Wow. So “Missing Joseph” packs a punch. George really looks at a variety of relationships and in the end you kind of want to go why do women even deal with men? Except in the case of St. James and his wife Deborah where she continues to be the worst. There’s also a look at the mother and child relationship and how those differ with regards to fathers. There is the usual mess with Deborah and honestly that’s the main reason why I dropped this book a star. It’s getting old. I hope George moves on from this story-line in the next book.

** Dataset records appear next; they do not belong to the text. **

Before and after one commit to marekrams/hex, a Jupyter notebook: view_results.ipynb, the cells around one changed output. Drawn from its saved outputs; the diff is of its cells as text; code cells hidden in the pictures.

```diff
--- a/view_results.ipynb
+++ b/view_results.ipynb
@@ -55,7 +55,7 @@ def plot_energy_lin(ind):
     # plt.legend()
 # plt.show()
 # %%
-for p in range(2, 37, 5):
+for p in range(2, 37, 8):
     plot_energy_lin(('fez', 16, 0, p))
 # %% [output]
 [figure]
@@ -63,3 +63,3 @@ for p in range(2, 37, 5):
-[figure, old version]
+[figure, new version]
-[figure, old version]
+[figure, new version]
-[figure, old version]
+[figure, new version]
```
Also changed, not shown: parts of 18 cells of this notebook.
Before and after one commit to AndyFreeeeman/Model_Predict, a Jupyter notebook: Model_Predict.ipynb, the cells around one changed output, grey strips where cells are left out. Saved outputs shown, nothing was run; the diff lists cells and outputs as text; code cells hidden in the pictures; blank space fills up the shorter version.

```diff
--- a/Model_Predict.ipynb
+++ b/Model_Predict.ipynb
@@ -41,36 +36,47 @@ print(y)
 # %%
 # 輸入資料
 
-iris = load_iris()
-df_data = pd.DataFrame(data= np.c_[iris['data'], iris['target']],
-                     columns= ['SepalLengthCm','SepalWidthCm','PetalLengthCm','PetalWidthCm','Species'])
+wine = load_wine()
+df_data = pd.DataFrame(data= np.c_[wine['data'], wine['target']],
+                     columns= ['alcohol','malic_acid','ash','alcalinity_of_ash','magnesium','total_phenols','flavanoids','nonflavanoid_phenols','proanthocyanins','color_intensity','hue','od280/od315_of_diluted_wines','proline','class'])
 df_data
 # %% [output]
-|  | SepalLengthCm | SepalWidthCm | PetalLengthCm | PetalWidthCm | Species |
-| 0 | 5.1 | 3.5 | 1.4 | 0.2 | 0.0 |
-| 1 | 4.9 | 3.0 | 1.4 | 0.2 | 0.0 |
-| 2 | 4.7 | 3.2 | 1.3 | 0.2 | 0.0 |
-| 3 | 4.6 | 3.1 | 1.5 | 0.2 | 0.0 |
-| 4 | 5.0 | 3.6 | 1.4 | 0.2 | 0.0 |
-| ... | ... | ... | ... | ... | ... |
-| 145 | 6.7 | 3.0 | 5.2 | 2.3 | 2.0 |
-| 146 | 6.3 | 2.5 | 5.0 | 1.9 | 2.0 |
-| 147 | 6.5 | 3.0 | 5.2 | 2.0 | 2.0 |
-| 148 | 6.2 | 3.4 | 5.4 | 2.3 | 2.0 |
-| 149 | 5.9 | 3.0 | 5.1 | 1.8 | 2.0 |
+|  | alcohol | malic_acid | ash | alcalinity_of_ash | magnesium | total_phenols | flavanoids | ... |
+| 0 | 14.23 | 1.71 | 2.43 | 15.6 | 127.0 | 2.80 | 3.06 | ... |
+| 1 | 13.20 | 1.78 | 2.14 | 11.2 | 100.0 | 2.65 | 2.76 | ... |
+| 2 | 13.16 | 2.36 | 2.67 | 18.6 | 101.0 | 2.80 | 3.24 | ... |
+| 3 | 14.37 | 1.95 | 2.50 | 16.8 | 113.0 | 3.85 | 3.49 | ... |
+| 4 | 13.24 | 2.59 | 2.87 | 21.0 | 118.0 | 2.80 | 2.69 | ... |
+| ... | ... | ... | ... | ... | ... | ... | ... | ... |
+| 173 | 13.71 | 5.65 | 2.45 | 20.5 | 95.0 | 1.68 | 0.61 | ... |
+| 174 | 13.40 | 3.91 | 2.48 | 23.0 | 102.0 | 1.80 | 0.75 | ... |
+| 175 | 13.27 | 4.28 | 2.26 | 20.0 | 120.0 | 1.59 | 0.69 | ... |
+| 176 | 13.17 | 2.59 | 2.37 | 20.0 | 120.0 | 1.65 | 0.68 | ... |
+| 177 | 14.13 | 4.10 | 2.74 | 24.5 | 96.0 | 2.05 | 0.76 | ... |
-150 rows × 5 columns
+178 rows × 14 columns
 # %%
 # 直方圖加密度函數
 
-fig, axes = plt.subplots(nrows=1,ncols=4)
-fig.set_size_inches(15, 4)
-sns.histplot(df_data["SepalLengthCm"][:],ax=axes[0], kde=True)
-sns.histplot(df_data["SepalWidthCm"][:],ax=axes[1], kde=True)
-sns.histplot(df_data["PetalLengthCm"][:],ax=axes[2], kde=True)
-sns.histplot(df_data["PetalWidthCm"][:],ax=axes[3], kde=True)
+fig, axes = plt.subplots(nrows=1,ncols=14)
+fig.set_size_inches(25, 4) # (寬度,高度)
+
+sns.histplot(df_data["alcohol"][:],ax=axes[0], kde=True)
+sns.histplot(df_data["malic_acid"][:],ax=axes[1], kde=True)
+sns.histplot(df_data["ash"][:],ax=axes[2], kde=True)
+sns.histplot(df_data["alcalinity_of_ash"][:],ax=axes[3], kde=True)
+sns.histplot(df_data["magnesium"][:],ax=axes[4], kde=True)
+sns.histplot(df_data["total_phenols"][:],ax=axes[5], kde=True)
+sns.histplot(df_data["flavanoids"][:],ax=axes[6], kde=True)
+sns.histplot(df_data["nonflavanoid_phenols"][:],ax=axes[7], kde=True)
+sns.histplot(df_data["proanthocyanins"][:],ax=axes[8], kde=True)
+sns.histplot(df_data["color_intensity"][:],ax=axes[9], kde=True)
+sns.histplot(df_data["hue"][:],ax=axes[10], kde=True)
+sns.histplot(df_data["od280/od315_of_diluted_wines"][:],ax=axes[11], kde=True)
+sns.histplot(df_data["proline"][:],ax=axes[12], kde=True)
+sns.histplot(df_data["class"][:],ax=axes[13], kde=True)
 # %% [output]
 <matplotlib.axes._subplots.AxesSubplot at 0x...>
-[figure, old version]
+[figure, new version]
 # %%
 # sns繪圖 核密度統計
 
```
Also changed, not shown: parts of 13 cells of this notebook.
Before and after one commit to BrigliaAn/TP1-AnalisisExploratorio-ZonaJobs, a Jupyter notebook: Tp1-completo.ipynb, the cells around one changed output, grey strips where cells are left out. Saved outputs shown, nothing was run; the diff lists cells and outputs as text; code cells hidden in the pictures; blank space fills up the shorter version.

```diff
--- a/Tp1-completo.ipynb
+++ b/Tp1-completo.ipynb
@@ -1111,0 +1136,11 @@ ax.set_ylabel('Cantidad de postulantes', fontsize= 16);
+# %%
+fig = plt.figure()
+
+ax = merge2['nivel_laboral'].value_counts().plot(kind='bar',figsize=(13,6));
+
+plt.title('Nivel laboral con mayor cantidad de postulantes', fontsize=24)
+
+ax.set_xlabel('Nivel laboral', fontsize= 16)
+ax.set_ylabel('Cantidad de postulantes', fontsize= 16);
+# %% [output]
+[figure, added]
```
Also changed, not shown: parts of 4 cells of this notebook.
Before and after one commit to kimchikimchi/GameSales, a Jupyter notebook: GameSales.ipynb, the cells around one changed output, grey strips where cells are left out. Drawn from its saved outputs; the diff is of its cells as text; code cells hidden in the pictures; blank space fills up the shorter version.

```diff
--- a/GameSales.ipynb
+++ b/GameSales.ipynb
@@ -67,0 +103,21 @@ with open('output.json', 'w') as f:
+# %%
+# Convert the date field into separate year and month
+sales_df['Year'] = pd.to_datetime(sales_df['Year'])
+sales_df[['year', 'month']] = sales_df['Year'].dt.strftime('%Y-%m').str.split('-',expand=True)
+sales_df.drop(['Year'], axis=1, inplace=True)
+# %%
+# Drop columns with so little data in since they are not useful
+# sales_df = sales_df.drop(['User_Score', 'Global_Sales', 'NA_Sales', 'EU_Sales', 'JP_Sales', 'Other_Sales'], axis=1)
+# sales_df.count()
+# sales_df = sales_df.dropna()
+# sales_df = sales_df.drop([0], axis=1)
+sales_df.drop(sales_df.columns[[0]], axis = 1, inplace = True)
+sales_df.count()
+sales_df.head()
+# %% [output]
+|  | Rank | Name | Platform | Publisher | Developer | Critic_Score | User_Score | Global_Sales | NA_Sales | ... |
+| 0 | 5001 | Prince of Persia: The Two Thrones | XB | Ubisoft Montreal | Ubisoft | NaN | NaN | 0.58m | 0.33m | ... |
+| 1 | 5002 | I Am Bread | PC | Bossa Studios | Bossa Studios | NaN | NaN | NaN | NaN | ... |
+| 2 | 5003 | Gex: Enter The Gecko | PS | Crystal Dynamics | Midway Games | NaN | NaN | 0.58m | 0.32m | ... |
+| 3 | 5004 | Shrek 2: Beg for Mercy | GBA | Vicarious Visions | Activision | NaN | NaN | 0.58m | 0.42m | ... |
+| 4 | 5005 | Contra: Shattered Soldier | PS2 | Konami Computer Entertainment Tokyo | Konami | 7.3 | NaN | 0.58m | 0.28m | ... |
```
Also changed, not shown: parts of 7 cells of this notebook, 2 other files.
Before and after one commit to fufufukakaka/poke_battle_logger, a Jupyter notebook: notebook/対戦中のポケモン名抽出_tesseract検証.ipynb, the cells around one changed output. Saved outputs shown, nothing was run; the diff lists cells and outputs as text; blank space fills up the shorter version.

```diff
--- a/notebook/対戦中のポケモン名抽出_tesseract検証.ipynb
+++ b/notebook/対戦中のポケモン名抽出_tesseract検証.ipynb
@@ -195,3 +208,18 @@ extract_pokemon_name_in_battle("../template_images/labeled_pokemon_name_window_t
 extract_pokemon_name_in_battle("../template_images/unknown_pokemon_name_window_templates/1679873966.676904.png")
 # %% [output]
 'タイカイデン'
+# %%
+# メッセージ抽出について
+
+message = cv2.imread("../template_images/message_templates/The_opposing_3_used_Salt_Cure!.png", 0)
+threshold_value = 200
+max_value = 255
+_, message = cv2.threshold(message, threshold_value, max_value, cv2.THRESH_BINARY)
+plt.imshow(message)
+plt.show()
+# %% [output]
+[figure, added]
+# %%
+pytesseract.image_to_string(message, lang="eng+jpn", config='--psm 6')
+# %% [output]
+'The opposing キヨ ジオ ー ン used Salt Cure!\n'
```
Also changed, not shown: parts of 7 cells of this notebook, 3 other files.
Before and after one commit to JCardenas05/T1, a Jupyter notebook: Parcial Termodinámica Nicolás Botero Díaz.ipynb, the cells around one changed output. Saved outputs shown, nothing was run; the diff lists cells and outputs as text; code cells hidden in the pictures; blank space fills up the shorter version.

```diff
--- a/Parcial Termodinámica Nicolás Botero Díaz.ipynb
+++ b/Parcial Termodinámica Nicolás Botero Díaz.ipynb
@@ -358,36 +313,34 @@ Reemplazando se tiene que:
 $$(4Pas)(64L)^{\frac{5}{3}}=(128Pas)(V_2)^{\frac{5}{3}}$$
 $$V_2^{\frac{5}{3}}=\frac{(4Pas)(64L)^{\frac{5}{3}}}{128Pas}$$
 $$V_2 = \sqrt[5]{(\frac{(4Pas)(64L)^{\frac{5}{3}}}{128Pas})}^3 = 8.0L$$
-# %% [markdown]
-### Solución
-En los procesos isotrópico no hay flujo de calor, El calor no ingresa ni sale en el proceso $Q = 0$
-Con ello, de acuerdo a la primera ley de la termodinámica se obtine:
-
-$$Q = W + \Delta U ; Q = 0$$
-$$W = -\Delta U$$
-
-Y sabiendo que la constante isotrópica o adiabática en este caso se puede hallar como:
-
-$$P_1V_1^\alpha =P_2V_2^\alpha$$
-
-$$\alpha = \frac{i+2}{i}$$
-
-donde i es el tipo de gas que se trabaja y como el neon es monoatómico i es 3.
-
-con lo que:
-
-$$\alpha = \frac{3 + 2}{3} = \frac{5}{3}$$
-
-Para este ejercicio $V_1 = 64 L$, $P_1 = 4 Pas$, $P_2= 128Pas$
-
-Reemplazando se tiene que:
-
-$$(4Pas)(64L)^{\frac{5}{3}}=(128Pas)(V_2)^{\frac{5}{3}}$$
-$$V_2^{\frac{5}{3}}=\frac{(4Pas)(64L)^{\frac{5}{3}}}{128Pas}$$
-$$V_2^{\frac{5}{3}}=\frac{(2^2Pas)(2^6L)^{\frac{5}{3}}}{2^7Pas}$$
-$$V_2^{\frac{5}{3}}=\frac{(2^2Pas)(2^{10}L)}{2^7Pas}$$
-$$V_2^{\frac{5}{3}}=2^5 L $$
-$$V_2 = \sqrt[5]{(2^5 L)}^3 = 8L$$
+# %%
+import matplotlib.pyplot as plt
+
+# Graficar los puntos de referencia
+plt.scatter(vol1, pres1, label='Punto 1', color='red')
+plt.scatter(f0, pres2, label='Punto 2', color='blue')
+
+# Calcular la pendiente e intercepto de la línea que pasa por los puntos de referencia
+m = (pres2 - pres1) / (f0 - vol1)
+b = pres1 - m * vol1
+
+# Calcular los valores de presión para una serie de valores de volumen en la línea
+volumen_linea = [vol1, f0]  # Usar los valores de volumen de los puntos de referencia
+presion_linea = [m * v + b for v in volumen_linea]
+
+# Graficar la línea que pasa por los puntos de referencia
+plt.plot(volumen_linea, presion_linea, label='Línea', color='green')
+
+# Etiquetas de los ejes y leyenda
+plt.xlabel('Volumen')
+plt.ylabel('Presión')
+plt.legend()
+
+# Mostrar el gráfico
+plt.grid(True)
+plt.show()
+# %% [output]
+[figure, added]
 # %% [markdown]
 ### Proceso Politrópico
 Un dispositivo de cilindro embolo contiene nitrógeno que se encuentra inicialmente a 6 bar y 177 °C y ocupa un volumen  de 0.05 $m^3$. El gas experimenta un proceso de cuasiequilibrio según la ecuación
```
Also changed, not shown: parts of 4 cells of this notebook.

When St. James and Deborah go to visit Lancastershire they find out that a vicar that Deborah met and was behind the visit is dead. He accidentally digested hemlock and the local constable (Colin Shephard) found the woman (Mrs. Juliet Spence) who accidentally provided him the hemlock was cleared. The locals feel differently though since Shepard and Mrs. Spence are lovers. When St. James starts going over how hemlock is first diagnosed he has questions about how a known herbalist could have accidentally picked it and given it to someone to eat. He calls up Inspector Lynley who is happy to be away from Helen at the moment and the two men investigate.
I thought George actually did a better job with the secondary characters in this one than with the main ones. Juliet is a woman with a past and she was reluctant to become involved with Shephard but did. She’s torn between her love of her daughter and wanting to keep her from doing something she will regret to wanting to still be with Shephard even though she knows it can’t last.
Maggie Spence is 13 and I wanted to hug her. She’s tied up in missing a father she never knew and telling herself she is in love with a 15 year old boy who is just as clueless as she is. Maggie is determined to get the family that she wants to make her feel loved.
Shepherd was garbage. George developed him very well though but there’s a scene that made me rage. His blindness of things and his treatment of women is definitely a theme that keeps playing out in George’s books.
Polly, a childhood friend of Shephard who practices Wicca who wanted Shephard to love her is the most changed by the end of this book. With her realizing eventually that just because you love someone does not mean that they deserve that love was heartbreaking.
Brendan who fancies himself in love with Poppy and is regretting the marriage he got forced into with the local rich man’s daughter.
Lynley and Helen have become exhausting. Get married or don’t, I just don’t want to read about it anymore. George shows though that Lynley wants to dominate Helen though and marriage to him would mean that she would be there for him always. I just shook my head. St. James is the only male character that understands what marriage and love is. He keeps dealing with Deborah and her insistence on trying to get pregnant though the doctor has flat out told her she needs to give herself a year at least to wait to try again or she may end up dying. Her acting as if St. James is the selfish one gave me a headache.
Havers was barely in this one. I was ticked about that. We get to see her moving on from her family home and becoming more settled in the next stage of her life which was good.
The writing was graphic at times. Warning there is a rape scene in the book that had me checking my alarm was on before I fell asleep. The flow was a bit slow at first with just St. James and Deborah and I felt myself getting bored which hasn’t happened before. Things picked up anytime we left those two behind.
The setting of Lancastershire was interesting. It seemed to be a fairly liberal place with people not really focusing on religion. That said, there was a lot of ugliness going on that George manages to tap into when you follow the primary and secondary characters.
The ending was a shocker. I honestly didn’t know who the perpetrator(s) was and why they did it. When we get to the reveals I was like oh my goodness! I think ending it on the villagers after Lynley and others had left was a good idea. We can get a semblance of an idea of what will happen next.